My griping may be due to the fact that I’ve still got a “bad taste” in my mouth from Olathe’s (1/2) Marathon … what with all of it’s road-kill and portapotty-lines.  I mean line.  (There was just that one portapotty at race-start, right?!)  Note to self: NOT ALL fun-runs are created equal.

I’m incredibly partial to my very first fun-run experience: Wichita’s Riverfest Run ’92.  To this day, it’s gotta be one of my favorite fun-runs (challenged only by Chicago’s Shamrock Shuffle).  The RiverRun – annual tradition for the past 15 years (give or take a year or five) – was on it’s game once again this Spring.  (Which is why I’m smiling so big in the photos taken here – two weeks ago- just after Jenn and I pushed ourselves near nausea.)

We neared our personal best: a 9 minute mile/pace.  (Which pretty much nails the coffin on Boston.  But who cares?  As long as we’re aiming to puke at the finish-line; isn’t that what it’s really all about?!) Loren, Jenn, Jt, & Renee on RiverRun race-day

In the end, I’ve had many ocassions (during many great RiverRuns and several lousy others) to think about the “must-have” elements of any race-day.  (They’re pretty simple, actually; you’d think more festival committees could get this.)  And there aren’t a ton; but the few are, indeed, essential.  Here’s my short-list:

  • A gun at the starting line (some things one feels even silly mentioning, until …)
  • Helpful volunteers (why else did you choose to volunteer; surely you’re not in need of honor’s student comm-service hours).  I’m okay if you pretend to cheer
  • Potty spots (I mean: race-day or no … this is quite simply a must)
  • Race-time chips (as in digital time-keepers).  You pretend to volunteer; I pretend to race
  • Live music (I don’t need Frank Sinatra; the highschool sax-player will do … and he’ll distract me for a moment from your bored and worthless volunteers)
  • Post-race water & refuel (A banana & a hershey kiss; what’s that … 60 cents?)

The equation is not complex.

And some (cheaper-than-me-race-planner-skates) might be surprised by the number of participants who linger in the streets to celebrate & talk with strangers and old-acquaintances.  Then cough up the dough to come back again and do it all over again the next year.  That’s why I pay $50 bucks.  Or (in the case of Wichita’s RiverRun) $20.

Here’s hoping Hospital Hill’s got this one figured out …

 

 

Tonite … during a discussion with those from Beggar’s Table.  Jon Bowles – facilitator of the conversation – described the seamless faith on display in this film (entitled Sophie Scholl: The Final Days).  I’m excited about adding it to my cue …

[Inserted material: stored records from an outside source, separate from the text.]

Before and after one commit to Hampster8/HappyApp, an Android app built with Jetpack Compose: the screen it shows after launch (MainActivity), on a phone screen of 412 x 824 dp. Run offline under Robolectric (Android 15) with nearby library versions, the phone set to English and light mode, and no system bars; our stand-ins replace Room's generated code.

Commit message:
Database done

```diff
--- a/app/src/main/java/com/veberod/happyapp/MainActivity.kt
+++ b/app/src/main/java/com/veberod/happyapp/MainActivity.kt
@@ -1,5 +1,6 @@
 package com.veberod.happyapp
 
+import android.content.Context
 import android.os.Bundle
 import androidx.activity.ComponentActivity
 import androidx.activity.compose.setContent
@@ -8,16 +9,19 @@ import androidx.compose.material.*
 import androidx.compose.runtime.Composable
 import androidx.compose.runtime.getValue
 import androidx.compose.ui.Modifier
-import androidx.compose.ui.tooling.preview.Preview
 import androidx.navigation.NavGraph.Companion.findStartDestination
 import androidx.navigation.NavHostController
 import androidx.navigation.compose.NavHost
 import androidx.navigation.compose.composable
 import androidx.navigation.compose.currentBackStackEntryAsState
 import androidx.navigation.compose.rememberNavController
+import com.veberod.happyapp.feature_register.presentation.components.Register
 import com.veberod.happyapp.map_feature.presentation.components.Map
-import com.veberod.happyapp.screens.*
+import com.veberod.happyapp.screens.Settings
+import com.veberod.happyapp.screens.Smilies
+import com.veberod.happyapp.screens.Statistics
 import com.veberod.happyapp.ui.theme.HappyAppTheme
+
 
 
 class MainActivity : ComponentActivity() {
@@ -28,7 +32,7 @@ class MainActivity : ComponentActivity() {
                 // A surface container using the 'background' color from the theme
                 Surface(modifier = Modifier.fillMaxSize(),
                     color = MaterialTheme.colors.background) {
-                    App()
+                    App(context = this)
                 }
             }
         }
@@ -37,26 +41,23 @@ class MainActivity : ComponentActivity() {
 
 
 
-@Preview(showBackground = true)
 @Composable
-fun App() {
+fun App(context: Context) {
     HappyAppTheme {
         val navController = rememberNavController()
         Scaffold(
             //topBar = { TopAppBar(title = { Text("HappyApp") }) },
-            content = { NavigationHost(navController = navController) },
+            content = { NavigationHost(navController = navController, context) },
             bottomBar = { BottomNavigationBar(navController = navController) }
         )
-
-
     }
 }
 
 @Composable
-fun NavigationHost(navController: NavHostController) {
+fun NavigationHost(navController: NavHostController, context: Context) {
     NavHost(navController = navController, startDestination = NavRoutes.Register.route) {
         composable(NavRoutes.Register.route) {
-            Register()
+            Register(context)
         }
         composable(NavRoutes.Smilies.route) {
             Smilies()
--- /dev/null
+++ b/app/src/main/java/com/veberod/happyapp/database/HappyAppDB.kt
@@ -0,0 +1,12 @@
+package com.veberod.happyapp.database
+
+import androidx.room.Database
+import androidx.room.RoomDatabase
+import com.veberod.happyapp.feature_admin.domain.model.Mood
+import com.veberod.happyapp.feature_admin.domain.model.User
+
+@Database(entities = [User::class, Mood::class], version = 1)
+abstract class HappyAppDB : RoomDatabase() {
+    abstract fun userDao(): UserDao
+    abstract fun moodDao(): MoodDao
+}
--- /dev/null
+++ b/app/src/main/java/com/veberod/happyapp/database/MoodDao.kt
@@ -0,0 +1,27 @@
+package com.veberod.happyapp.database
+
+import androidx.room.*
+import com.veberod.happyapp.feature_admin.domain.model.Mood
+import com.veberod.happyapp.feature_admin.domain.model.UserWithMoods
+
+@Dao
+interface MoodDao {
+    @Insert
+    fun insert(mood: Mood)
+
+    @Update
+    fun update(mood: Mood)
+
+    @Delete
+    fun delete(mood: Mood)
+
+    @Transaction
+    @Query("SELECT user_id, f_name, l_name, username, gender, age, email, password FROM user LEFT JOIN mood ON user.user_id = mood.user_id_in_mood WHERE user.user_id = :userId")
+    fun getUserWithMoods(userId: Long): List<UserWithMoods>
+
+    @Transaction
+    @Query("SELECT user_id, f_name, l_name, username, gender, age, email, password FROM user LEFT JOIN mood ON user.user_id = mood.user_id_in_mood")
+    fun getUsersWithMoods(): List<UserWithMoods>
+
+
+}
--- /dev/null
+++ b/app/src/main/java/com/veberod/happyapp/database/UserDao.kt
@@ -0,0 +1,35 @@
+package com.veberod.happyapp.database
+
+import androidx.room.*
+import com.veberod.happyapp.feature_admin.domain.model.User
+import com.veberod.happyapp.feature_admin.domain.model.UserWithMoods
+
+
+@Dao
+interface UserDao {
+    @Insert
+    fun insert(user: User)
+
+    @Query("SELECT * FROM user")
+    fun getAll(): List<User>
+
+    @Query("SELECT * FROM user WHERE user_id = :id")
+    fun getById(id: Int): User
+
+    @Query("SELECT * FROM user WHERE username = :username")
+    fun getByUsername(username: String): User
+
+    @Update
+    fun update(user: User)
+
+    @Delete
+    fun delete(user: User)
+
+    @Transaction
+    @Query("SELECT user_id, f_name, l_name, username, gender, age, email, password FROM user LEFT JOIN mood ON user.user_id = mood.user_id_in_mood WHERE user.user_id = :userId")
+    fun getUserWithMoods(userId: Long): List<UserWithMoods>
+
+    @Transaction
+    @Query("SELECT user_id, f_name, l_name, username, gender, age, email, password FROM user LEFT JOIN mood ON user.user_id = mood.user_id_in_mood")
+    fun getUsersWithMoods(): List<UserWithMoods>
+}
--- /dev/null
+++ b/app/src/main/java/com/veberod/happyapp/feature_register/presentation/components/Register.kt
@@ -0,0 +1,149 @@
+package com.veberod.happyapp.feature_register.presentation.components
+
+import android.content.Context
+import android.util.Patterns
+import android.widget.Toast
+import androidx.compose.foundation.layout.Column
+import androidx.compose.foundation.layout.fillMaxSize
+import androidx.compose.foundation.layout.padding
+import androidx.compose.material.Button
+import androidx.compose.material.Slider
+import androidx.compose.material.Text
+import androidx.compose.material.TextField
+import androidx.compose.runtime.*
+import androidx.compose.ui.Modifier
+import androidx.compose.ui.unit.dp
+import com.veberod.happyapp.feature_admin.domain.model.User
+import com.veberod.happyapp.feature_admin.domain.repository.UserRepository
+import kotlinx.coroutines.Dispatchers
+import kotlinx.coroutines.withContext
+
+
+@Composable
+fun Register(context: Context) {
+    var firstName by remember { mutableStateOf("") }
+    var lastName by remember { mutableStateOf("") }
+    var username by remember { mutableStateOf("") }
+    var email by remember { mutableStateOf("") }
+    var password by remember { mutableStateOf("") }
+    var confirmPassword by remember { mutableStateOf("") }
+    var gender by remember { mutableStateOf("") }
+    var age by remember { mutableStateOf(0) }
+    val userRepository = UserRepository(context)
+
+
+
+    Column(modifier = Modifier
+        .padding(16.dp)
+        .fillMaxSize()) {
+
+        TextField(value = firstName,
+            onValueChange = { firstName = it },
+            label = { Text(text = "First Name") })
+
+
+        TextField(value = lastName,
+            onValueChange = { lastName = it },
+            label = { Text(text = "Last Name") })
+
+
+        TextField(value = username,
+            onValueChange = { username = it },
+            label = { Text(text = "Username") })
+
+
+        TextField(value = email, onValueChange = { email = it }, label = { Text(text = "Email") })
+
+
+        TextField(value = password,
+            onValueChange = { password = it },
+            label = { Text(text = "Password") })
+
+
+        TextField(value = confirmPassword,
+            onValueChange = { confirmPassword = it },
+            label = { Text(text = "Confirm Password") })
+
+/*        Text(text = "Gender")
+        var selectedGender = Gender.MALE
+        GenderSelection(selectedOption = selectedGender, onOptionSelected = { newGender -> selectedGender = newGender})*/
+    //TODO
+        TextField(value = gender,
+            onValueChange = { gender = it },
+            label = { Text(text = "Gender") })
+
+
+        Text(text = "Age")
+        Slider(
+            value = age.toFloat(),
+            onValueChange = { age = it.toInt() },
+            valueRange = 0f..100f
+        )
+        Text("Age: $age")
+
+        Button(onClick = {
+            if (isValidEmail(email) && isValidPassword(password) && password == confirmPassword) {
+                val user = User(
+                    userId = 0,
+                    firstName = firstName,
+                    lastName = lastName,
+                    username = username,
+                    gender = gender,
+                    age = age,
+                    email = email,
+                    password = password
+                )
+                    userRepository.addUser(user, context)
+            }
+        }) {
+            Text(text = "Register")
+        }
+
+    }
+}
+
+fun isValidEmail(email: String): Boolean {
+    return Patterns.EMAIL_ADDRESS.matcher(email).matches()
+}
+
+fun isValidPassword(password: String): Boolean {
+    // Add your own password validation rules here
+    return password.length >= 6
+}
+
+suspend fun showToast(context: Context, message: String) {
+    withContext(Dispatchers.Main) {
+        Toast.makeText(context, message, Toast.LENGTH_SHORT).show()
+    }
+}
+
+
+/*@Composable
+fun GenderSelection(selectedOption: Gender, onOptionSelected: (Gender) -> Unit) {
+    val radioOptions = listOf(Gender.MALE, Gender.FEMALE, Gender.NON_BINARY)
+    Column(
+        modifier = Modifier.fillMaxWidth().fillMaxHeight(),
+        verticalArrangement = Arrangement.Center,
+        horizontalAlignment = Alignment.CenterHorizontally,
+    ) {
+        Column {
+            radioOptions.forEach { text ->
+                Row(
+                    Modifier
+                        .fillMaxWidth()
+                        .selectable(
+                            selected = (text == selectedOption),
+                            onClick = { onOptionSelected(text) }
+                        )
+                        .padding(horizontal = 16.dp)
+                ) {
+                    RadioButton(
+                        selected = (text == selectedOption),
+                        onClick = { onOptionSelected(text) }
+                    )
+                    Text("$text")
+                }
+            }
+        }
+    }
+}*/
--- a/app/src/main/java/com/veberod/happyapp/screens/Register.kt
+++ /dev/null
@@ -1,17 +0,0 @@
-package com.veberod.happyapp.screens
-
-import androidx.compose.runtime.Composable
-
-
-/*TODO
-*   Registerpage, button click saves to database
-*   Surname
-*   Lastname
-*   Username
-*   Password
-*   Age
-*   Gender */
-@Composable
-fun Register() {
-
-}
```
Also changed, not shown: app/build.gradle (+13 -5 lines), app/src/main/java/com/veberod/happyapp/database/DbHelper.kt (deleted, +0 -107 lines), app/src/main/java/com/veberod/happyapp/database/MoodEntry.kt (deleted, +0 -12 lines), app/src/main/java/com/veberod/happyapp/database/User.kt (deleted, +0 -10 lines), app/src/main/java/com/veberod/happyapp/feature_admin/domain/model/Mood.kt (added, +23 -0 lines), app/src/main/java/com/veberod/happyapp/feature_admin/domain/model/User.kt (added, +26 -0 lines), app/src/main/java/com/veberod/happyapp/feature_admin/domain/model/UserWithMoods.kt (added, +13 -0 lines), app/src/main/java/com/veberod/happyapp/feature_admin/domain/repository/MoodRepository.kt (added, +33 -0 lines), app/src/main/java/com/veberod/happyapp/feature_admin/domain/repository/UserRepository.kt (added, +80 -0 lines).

immigration in kc

March 8, 2008

 refugee.jpg

Today I attended a summit on immigration in KC.  Maybe the most profound statement of the day came from a middle-aged, white, suburban woman whose family had felt deeply & personally the pain of deportation.  She urged the gathered community that educating our city, rather than drawing battle lines, was an important strategy in finding a way forward.  Many of us simply do not understand the issues in tension and up for discussion.

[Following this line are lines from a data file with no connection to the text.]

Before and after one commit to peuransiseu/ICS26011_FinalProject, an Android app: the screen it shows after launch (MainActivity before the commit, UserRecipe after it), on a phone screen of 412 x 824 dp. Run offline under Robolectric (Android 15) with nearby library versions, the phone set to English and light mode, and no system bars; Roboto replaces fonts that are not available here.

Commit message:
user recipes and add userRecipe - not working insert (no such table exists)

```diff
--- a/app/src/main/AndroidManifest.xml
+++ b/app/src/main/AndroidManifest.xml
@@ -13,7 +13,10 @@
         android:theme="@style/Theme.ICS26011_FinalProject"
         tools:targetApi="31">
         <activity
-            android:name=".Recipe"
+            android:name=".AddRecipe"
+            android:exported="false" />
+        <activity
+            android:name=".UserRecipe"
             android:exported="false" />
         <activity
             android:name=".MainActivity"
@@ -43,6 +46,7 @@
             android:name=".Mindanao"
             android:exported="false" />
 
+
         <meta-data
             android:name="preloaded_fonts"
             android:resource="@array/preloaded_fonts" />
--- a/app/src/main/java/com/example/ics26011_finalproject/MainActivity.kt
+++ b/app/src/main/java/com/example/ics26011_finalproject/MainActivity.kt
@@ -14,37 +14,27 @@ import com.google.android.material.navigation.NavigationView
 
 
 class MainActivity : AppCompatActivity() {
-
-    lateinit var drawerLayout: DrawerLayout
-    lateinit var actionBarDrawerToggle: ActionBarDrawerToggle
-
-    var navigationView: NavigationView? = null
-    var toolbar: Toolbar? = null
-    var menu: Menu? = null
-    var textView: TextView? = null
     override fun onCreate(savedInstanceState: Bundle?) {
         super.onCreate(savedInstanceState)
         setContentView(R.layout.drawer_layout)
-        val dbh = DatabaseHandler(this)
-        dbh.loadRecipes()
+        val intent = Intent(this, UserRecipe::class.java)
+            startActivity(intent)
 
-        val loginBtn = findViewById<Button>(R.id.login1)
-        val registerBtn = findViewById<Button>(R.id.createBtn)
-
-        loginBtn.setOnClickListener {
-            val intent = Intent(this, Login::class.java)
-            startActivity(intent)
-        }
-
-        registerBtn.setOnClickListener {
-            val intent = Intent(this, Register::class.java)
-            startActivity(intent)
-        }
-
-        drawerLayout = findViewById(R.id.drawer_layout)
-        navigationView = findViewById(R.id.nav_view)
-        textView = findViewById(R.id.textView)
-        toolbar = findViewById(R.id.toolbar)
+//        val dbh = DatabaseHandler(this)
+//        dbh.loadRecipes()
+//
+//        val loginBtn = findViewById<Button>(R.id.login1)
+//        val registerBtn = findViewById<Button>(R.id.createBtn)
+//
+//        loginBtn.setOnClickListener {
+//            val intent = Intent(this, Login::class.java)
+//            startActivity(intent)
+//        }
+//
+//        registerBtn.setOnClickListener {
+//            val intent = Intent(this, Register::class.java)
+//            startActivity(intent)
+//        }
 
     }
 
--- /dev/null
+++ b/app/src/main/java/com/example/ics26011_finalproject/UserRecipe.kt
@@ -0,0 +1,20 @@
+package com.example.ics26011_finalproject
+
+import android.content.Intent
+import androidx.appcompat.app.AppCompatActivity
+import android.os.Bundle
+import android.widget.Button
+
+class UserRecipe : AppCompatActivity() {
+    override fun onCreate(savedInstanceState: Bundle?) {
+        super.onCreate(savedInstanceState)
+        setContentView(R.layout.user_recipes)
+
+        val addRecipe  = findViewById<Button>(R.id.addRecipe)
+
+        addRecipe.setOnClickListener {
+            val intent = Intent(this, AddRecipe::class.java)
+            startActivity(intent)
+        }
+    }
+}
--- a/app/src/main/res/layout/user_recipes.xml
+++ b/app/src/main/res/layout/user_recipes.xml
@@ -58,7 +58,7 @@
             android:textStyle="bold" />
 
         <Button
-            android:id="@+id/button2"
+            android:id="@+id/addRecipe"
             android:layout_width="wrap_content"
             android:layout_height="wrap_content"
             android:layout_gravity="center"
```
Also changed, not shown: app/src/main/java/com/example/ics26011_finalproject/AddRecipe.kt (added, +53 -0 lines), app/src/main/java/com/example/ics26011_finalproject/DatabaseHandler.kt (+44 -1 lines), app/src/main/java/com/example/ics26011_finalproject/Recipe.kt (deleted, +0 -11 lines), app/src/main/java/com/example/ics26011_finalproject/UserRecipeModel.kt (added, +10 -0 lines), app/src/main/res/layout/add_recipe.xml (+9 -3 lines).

Also represented at the Summit (by an acquaintance of mine, Sarah Pierce, who works for Catholic Charities) was Kansas City’s refugee population.  Our community has been given some unique opportunities to support individuals & families who come to our very city with stories beyond imagination.  Our lives will only be the richer for investing tangibly in these neighbors.  (Sarah’s put together some great opportunities; please e-mail me to learn more.)